Report all lines from the entries below in which "README" appears.

(Records from a data collection)
------

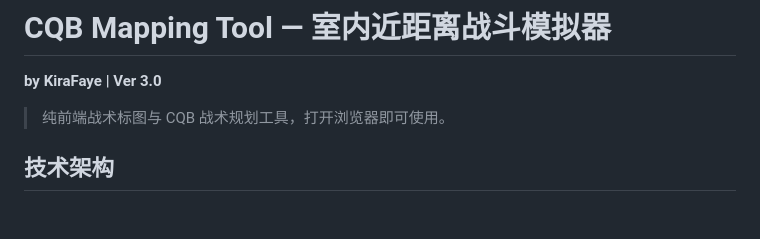
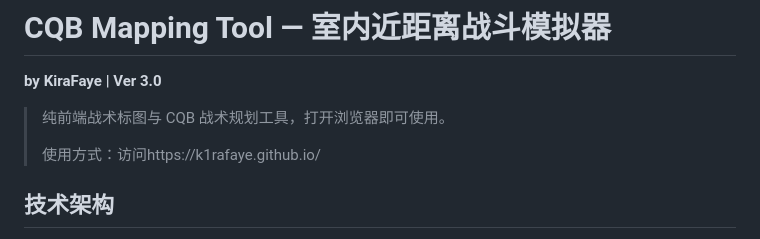
Before and after one commit to K1raFaye/K1raFaye.github.io, a Markdown page: README.md, the part around the change. GitHub-like rendering; blank space fills up the shorter version.

Commit message:
Update README with usage and project details
Added usage instructions and updated project description.

```diff
--- a/README.md
+++ b/README.md
@@ -3,6 +3,8 @@
 **by KiraFaye  |  Ver 3.0**
 
 > 纯前端战术标图与 CQB 战术规划工具，打开浏览器即可使用。
+>
+> 使用方式：访问https://k1rafaye.github.io/
 
 ## 技术架构
 
```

------

__Exercise result__.
Before and after one commit to K1raFaye/K1raFaye.github.io, a Markdown page: README.md, the part around the change. GitHub-like rendering; blank space fills up the shorter version.
Update README with usage and project details
--- a/README.md
+++ b/README.md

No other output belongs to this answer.